© Copyright Policy - creative-commons
Related In: Results  -  Collection

License
Show All Figures
getmorefigures.php?uid=PMC4402507&req=5

Figure 1: A schematic representation of OncoIMPACT's algorithmic framework. (a) Overview of OncoIMPACT's workflow involving three main stages of data-processing. (b) Depiction of OncoIMPACT's search through a multi-dimensional space to set network and expression parameters (F, fold change of genes; L, length of path; D, degree of nodes). (c) Parsimony-based matching of potential driver and phenotype genes in a bipartite graph to eliminate back-seat drivers. Solid and dashed lines indicate the association of potential driver genes to phenotype genes that were accepted and rejected, respectively.
Mentions: OncoIMPACT is designed to integrate information regarding mutations (genomic and epigenomic), changes in cell state (e.g. transcriptome, proteome, epigenome or metabolome) and gene interaction networks to nominate and rank driver cancer mutations in a patient-specific manner (i.e. driver predictions are made for each patient; Figure 1a and Materials and Methods). Briefly, it does so by evaluating the impact of a mutation by associating them to modules of patient-specific deregulated genes through the gene interaction network (step 3 in Figure 1a). A key step in this process is the identification of sentinel phenotype genes frequently deregulated in a cancer subtype (but not typically mutated) and serve to distinguish relevant driver mutations from passengers (step 2 in Figure 1a). The association of mutations to phenotype genes is controlled by three parameters (maximum path length L, maximum gene connectivity D and a perturbation threshold F) that are determined in a data-driven fashion using a statistical maximization approach (step 1 in Figure 1a, b and Materials and Methods). To further differentiate true drivers from back-seat drivers, OncoIMPACT employs the parsimony principle to identify a minimal set of driver mutations for each patient (Figure 1c). Finally, the nominated patient-specific drivers are ranked based on their impact on associated modules. A detailed description for each of the steps in OncoIMPACT can be found in the Materials and Methods section.
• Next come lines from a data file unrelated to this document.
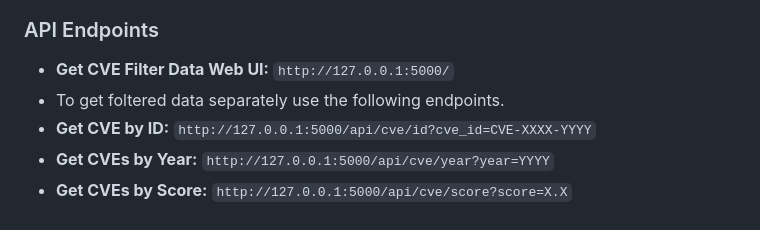
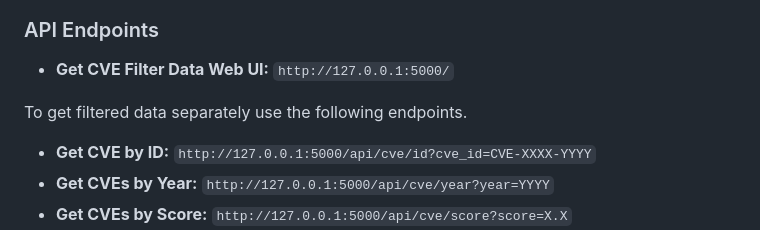
Before and after one commit to gnanithag5/NVD_CVE_API_Project, a Markdown page: README.md, the part around the change. Rendered like a GitHub page.

Commit message:
Update README.md filter

```diff
--- a/README.md
+++ b/README.md
@@ -55,7 +55,8 @@ This project is a **Python-based system** that fetches **CVE (Common Vulnerabili
 ### API Endpoints
 
 * **Get CVE Filter Data Web UI:** `http://127.0.0.1:5000/`
-* To get foltered data separately use the following endpoints.
+
+To get filtered data separately use the following endpoints.
 * **Get CVE by ID:** `http://127.0.0.1:5000/api/cve/id?cve_id=CVE-XXXX-YYYY`
 * **Get CVEs by Year:** `http://127.0.0.1:5000/api/cve/year?year=YYYY`
 * **Get CVEs by Score:** `http://127.0.0.1:5000/api/cve/score?score=X.X`
```
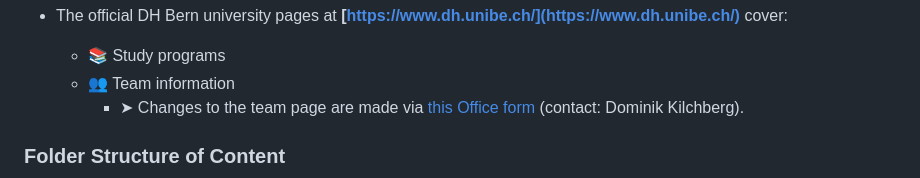
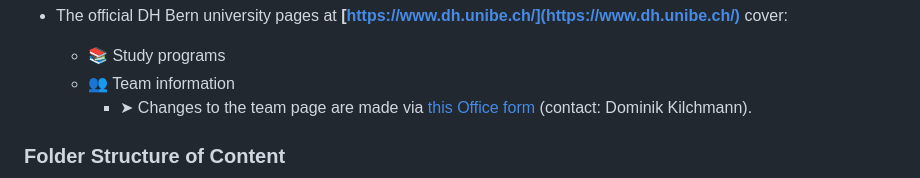
Before and after one commit to maehr/dhbern.github.io, a Markdown page: README.md, the part around the change. GitHub-like rendering.

Commit message:
Fix: typo README.md

```diff
--- a/README.md
+++ b/README.md
@@ -46,7 +46,7 @@ _Diagram: Overview of content domains for the public site and official universit
 
   - 📚 Study programs
   - 👥 Team information
-    - ➤ Changes to the team page are made via [this Office form](https://forms.office.com/Pages/ResponsePage.aspx?id=ejgA1C8h6kOsf3eqEteXfhgnFcqTSVtNvO8z2rg4-SZUQlBGMUFZOFQyWElFWk5JRUpTWUdNSFY5Ty4u) (contact: Dominik Kilchberg).
+    - ➤ Changes to the team page are made via [this Office form](https://forms.office.com/Pages/ResponsePage.aspx?id=ejgA1C8h6kOsf3eqEteXfhgnFcqTSVtNvO8z2rg4-SZUQlBGMUFZOFQyWElFWk5JRUpTWUdNSFY5Ty4u) (contact: Dominik Kilchmann).
 
 ### Folder Structure of Content
 
```
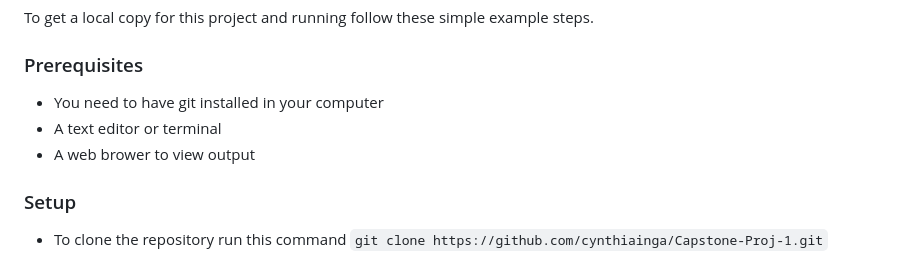
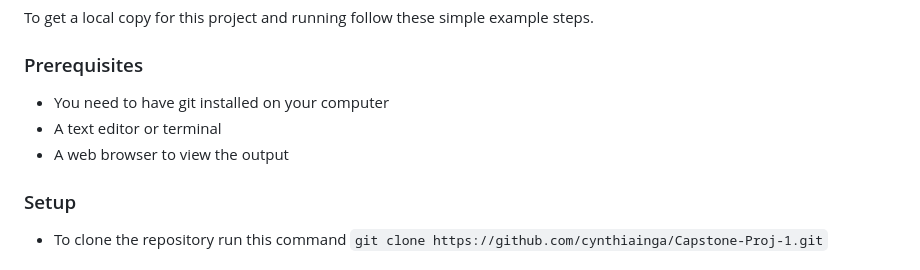
Before and after one commit to cynthiainga/Capstone-Proj-1, a Markdown page: README.md, the part around one of its changes. Rendered like a GitHub page.

```diff
--- a/README.md
+++ b/README.md
@@ -50,9 +46,9 @@ To get a local copy for this project and running follow these simple example ste
 
 ### Prerequisites
 
-- You need to have git installed in your computer
+- You need to have git installed on your computer
 - A text editor or terminal
-- A web brower to view output
+- A web browser to view the output
 
 ### Setup
 
```
Also changed, not shown: other parts of README.md (+0 -4 lines).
Bottom Line: Extensive in silico and in vitro validation helped establish OncoIMPACT's robustness, improved precision over competing approaches and verifiable patient and cell line specific predictions (2/2 and 6/7 true positives and negatives, respectively).In particular, we computationally predicted and experimentally validated the gene TRIM24 as a putative novel amplified driver in a melanoma patient.We also provide the first demonstration that computationally derived driver mutation signatures can be overall superior to single gene and gene expression based signatures in enabling patient stratification and prognostication.

View Article: PubMed Central - PubMed

Affiliation: Computational and Systems Biology, Genome Institute of Singapore, Singapore 138672, Singapore.

Show MeSH
Related in: MedlinePlus